While the stylistics and lexis of the MSA differ from that of the Classical Arabic, the syntax and morphology have remained constant, even though the MSA utilizes some syntatic structures that are found in CA. However, the native dialects have drastically changed. When it comes to the Arab world, there's only a minor distinction between the Modern Standard Arabic and the Classical Arabic, and both are considered as 'al-fusha' or 'the most eloquent languages'.
Classical Arabic is considered as sacred by most of the Muslims, due to the fact that the Quran is written in such a language. It is mostly the language in which Muslims recite their prayers, even if it is not the actual language that they normally speak. Classical Arabic is classified among the Semitic languages, having a lot of similarities in pronunciation and conjugation to Amharic, Aramaic, Akkadian, Assyrian, and Hebrew.

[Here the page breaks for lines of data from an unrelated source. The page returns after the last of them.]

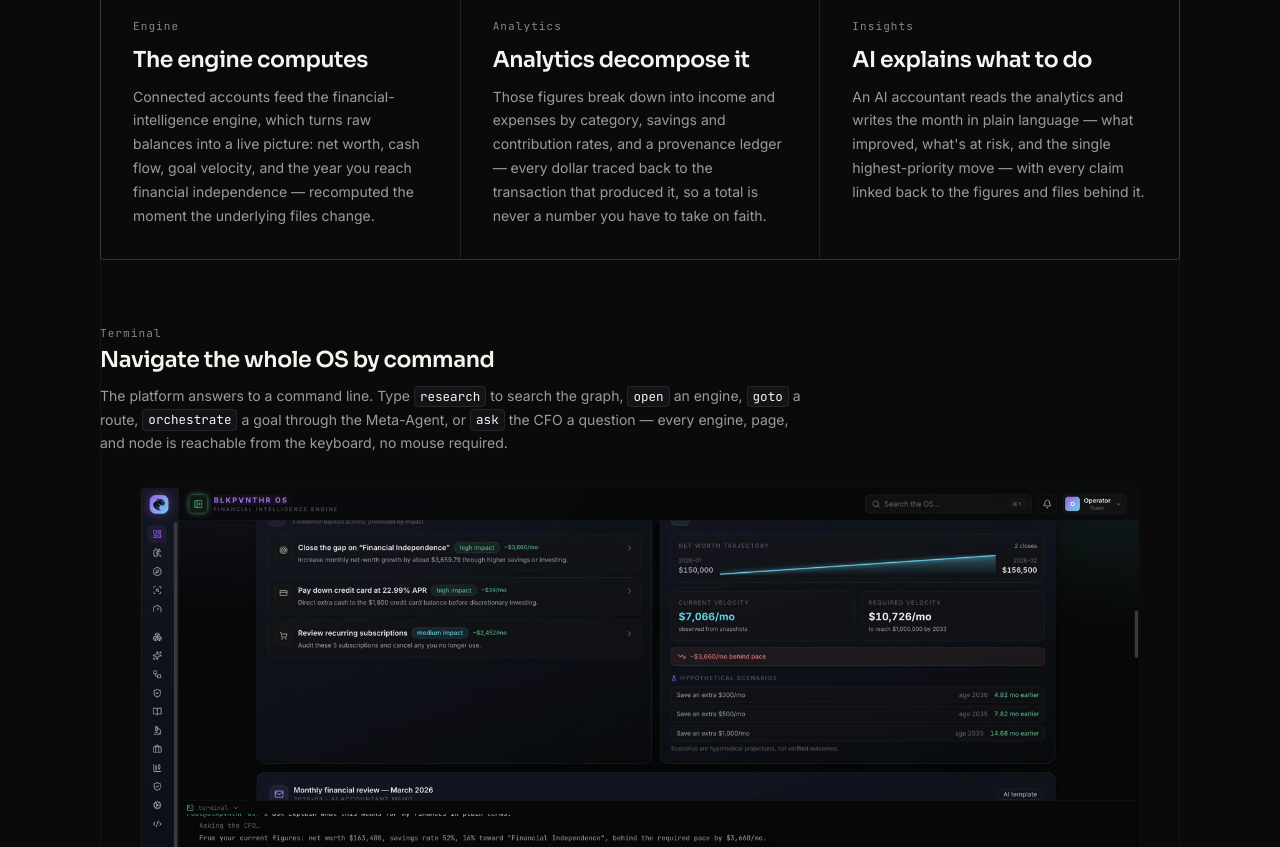
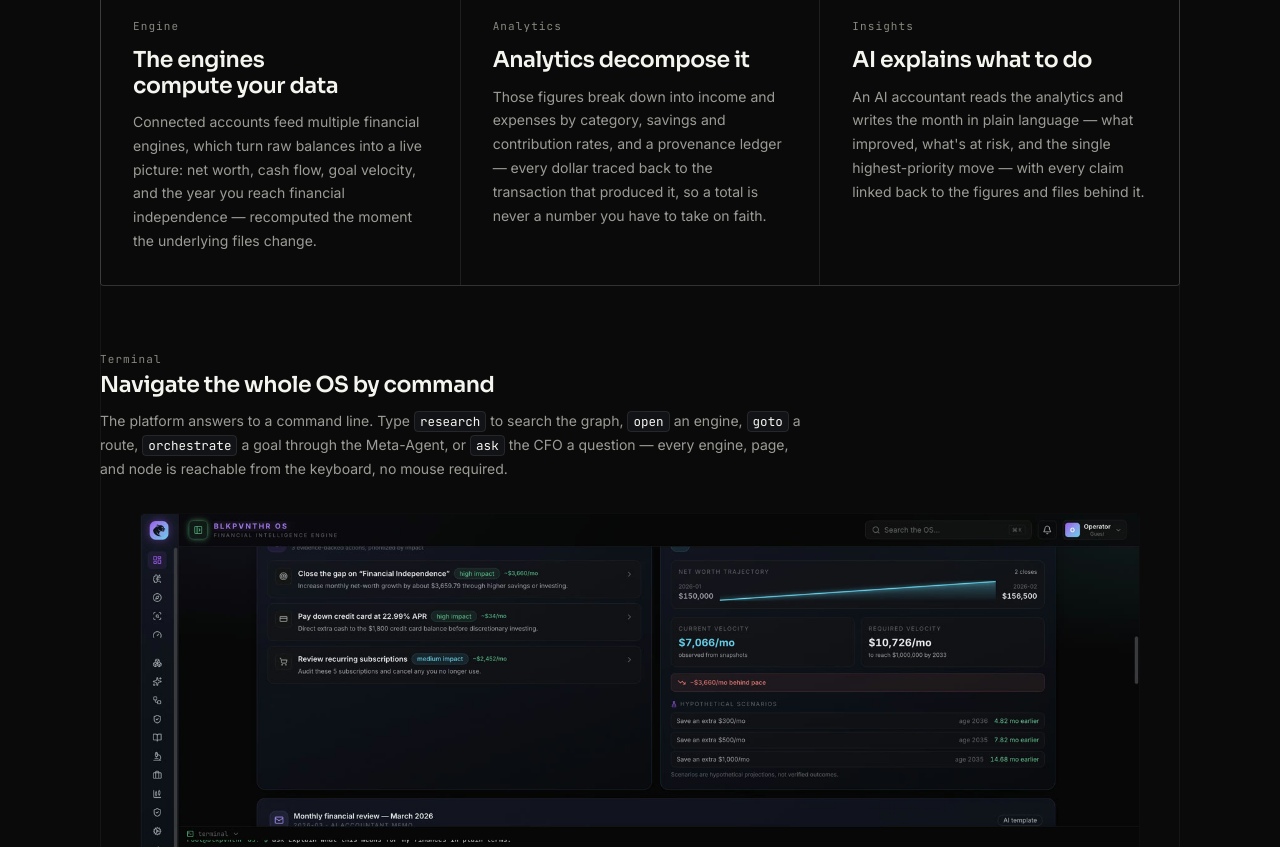
Before and after one commit to blkpvnthr/BLKPVNTHR-LLC, a website: page site/index.html in a window 1280 px wide. Shown: the part 3960-4807 px from the top of the page. Drawn offline with Linux system fonts and the light colour scheme.

Commit message:
copy: Engine card — multiple engines, "compute your data"
Co-Authored-By: Claude Opus 4.8 (1M context) <noreply@anthropic.com>
Claude-Session: https://claude.ai/code/session_01X2o3PNQEFH5fjLhuMbV9vx

```diff
--- a/site/index.html
+++ b/site/index.html
@@ -605,11 +605,11 @@
                   />
                 </div>
                 <p class="card-index">Engine</p>
-                <h4 class="card-title">The engine computes</h4>
+                <h4 class="card-title">The engines compute your data</h4>
                 <p class="card-body">
-                  Connected accounts feed the financial-intelligence engine, which turns raw balances into a
-                  live picture: net worth, cash flow, goal velocity, and the year you reach financial
-                  independence — recomputed the moment the underlying files change.
+                  Connected accounts feed multiple financial engines, which turn raw balances into a live
+                  picture: net worth, cash flow, goal velocity, and the year you reach financial independence
+                  — recomputed the moment the underlying files change.
                 </p>
               </article>
 
```
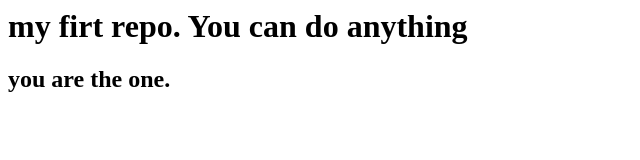
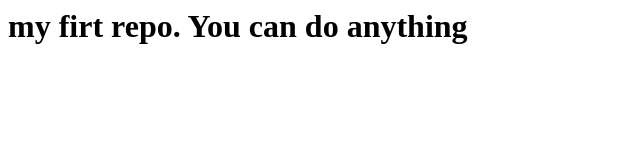
Before and after one commit to gLaxman28/my-test-Repo, a plain HTML site: page index.html in a window 1280 px wide. Shown: the whole page, without its empty margins (0-640 px from the left). Drawn offline with Linux system fonts and the light colour scheme.

Commit message:
Revert "added 2nd qote"
This reverts commit aee14b62611072d69a12b6d01799095308cec390.

```diff
--- a/index.html
+++ b/index.html
@@ -1,6 +1,5 @@
 <html>
 <body>
 <h1>my firt repo. You can do anything</h1>
-<h2> you are the one.</h2>
 </body>
 </html>
```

Classical Arabic originated from the central and northern parts of the Arabian Peninsula, and is quite different from the Old South Arabian languages spoken in the southern areas of the peninsula (Yemen). The language co-existed with the Old North Arabian languages. The oldest inscription in Classical Arabic dates back to 328 A.D., written in the Nabatean alphabet and named after the place where it was discovered in 1901 in the southern part of Syria.